Autumn is a very special time of year, as we regularly head out to Lester’s Farm (Brookfield Road, St. John’s, Newfoundland) and get dozens of ears of fresh corn. Why, you ask yourself, am I telling you this in April? Well, because we also learned from the kind folks at the farm that ears of corn freeze well. You simply leave them in their husks and thrown them into bags and freeze. We bought several dozen ears, froze them in bags of six and have been eating them all winter. After some experimentation, I discovered that boiling them is really the best way to bring them back to warmth. Other ways seem not to penetrate the cob fully, so you’re left with uneven cooking. Boiling does the trick nicely in a rather short time. The resulting corn isn’t at all mushy, either, and tastes fabulous.

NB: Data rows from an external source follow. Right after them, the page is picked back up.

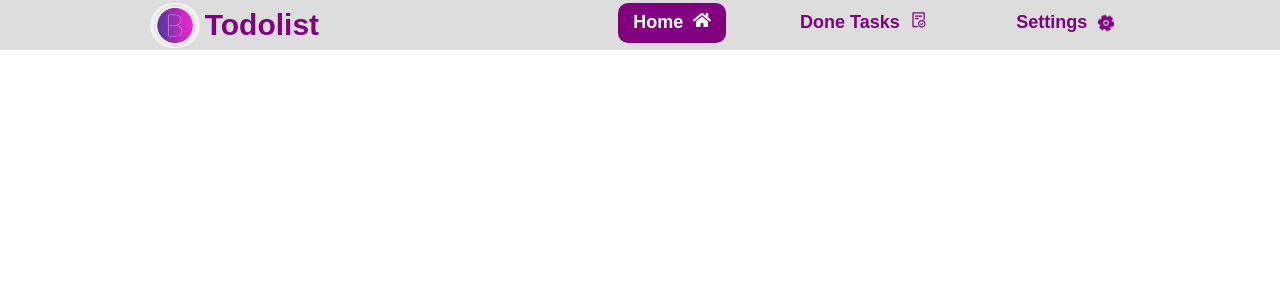
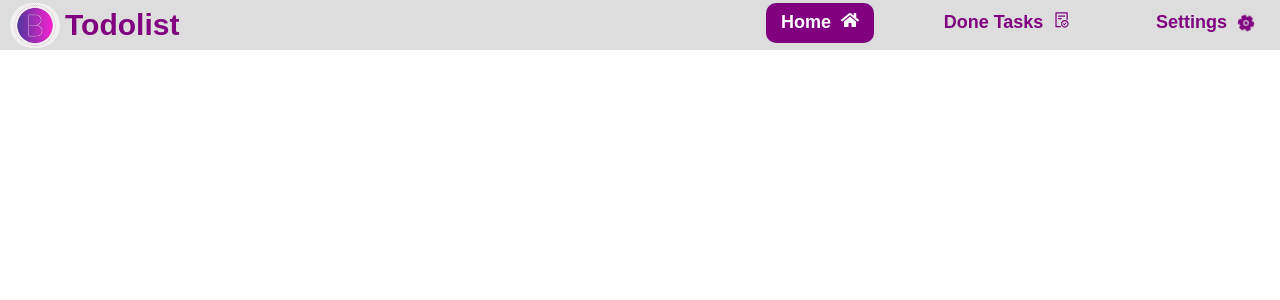
Before and after one commit to solikhov07/todolist-requests, a React (Create React App) app: page / in a window 1280 px wide. Shown: the top 300 px of the page. Built offline with nearby package versions, Linux system fonts and the light colour scheme.

Commit message:
header style change css

```diff
--- a/src/components/header/Header.module.css
+++ b/src/components/header/Header.module.css
@@ -4,7 +4,8 @@ header{
     background-color: var(--main-styled-white-color);
     display: flex;
     align-items: center;
-    justify-content: space-around;
+    justify-content: space-between;
+    padding: 0 10px;
 }
 
 .header_logo__wrapper{
```
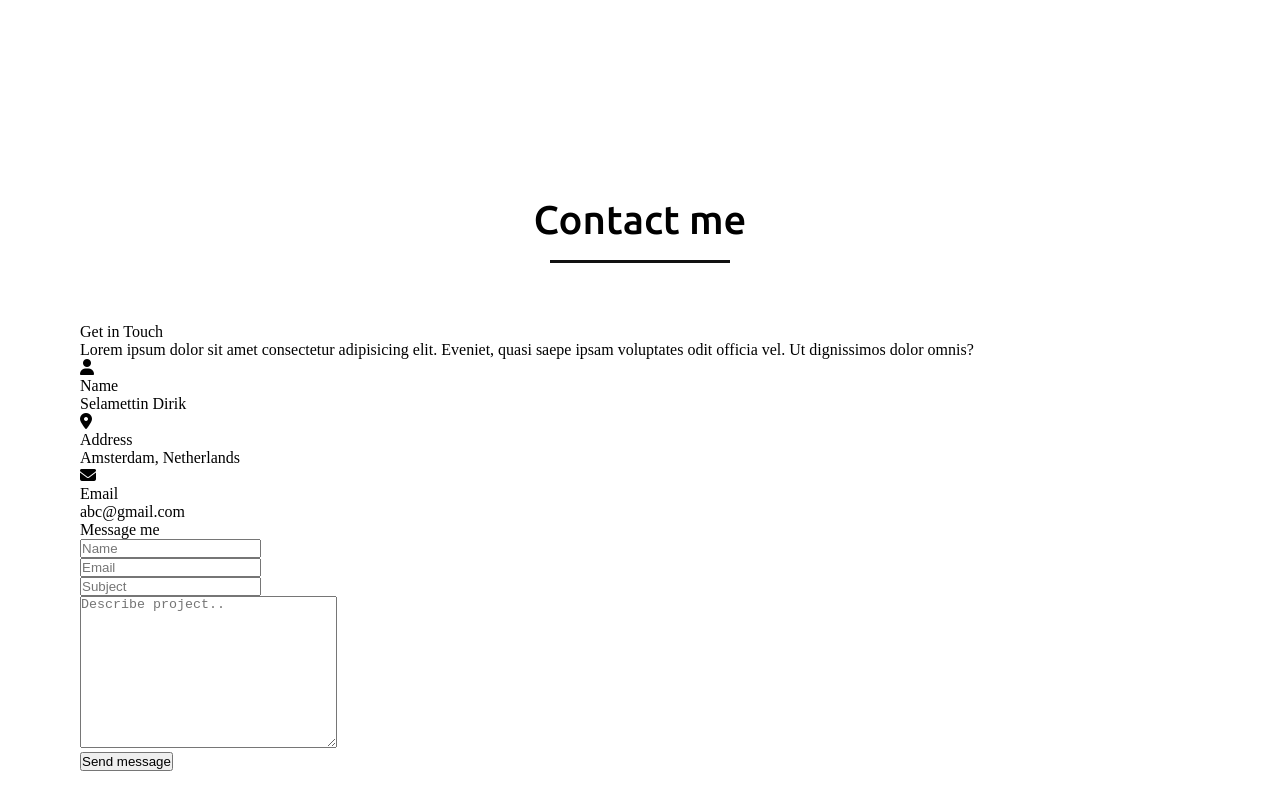
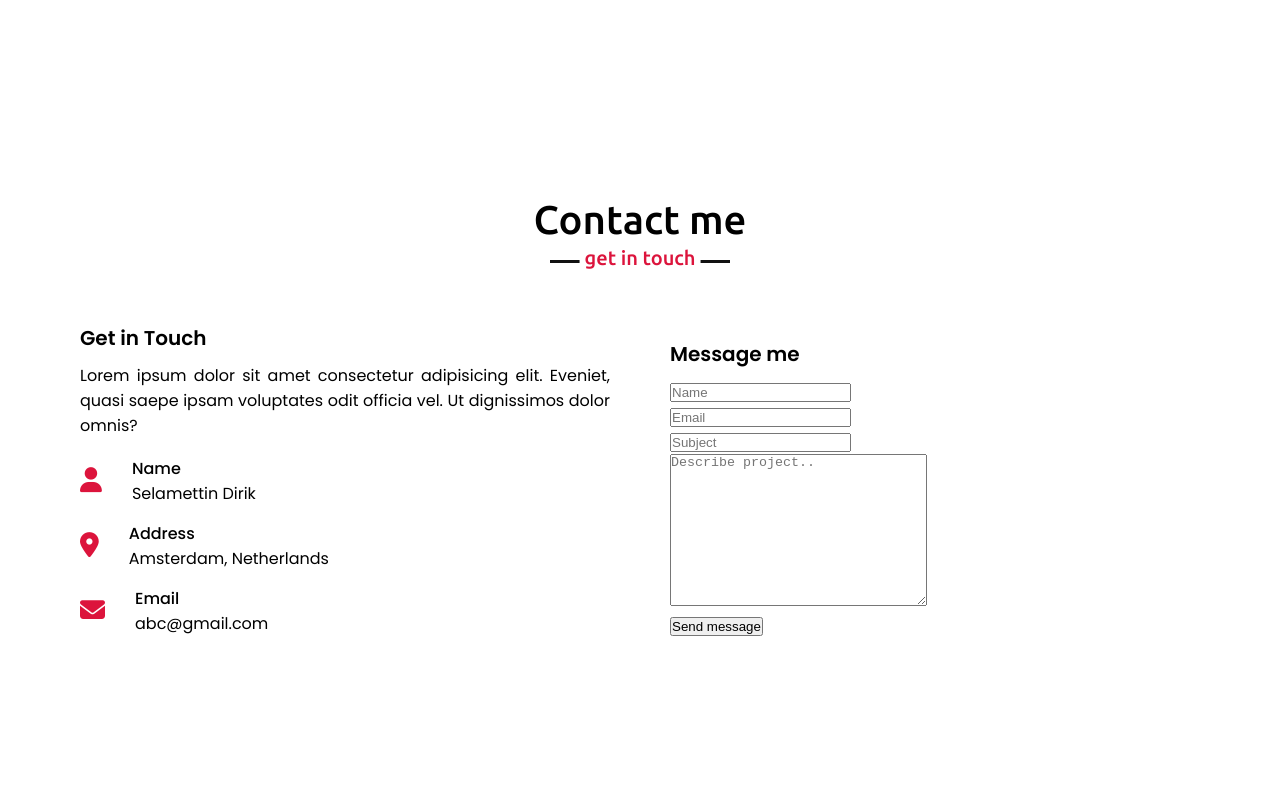
Before and after one commit to slmttndrk/Personal_Portfolio, a plain HTML site: page index.html in a window 1280 px wide. Shown: the part 2641-3450 px from the top of the page. After the commit the page ends 3394 px from the top, so only its background shows below. Drawn offline with nearby package versions, Linux system fonts and the light colour scheme.

Commit message:
CSS page is created for the Contact Section

```diff
--- a/style.css
+++ b/style.css
@@ -112,12 +112,13 @@
 section{
     padding: 100px 0;
 }
-.about, .services, .skills{
+.about, .services, .skills, .contact{
     font-family: 'Poppins', sans-serif;
 }
 .about .about-content,
 .services .serv-content,
-.skills .skills-content{
+.skills .skills-content,
+.contact .contact-content{
     display: flex;
     flex-wrap: wrap;
     align-items: center;
@@ -319,6 +320,46 @@ section .title::after{
     width: 70%;
 }
 
+/* contact section styling */
+
+.contact .title::after{
+    content: "get in touch";
+}
+.contact .contact-content .column{
+    width: calc(50% - 30px);
+}
+.contact .contact-content .text{
+    font-size: 20px;
+    font-weight: 600;
+    margin-bottom: 10px;
+}
+.contact .contact-content .left p{
+    text-align: justify;
+}
+.contact .contact-content .left .icons{
+    margin: 10px 0;
+}
+.contact .contact-content .row{
+    display: flex;
+    height: 65px;
+    align-items: center;
+}
+.contact .contact-content .row .info{
+    margin-left: 30px;
+}
+.contact .contact-content .row i{
+    font-size: 25px;
+    color: crimson;
+}
+.contact .contact-content .info .head{
+    font-weight: 500;
+}
+.contact .contact-content .info .hesub-titlead{
+    color: #333;
+}
+
+
+
 /* responsive media query */
 @media (max-width: 1300px){
     .home .max-width{
```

Anyway, we were having a right old scoff of corn bones yesterday for supper when Katherine picked up a bit of the silken strands from the cob.
“What are these?” she asked quizzically.
“Corn silk,” replied her father automatically.
“P-orn* silk,” I replied simultaneously.
Katherine looked from one to the other of us dubiously as we looked at each other and then decided which of us was less likely to be pulling one over.
“Right,” she said. “Corn silk.”
My credibility, apparently, ranks below that of a lawyer. What a dismal thought.
* In my defence, I was actually about to say, “put it on your plate and I’ll deal with it later,” hence the p-orn. Really.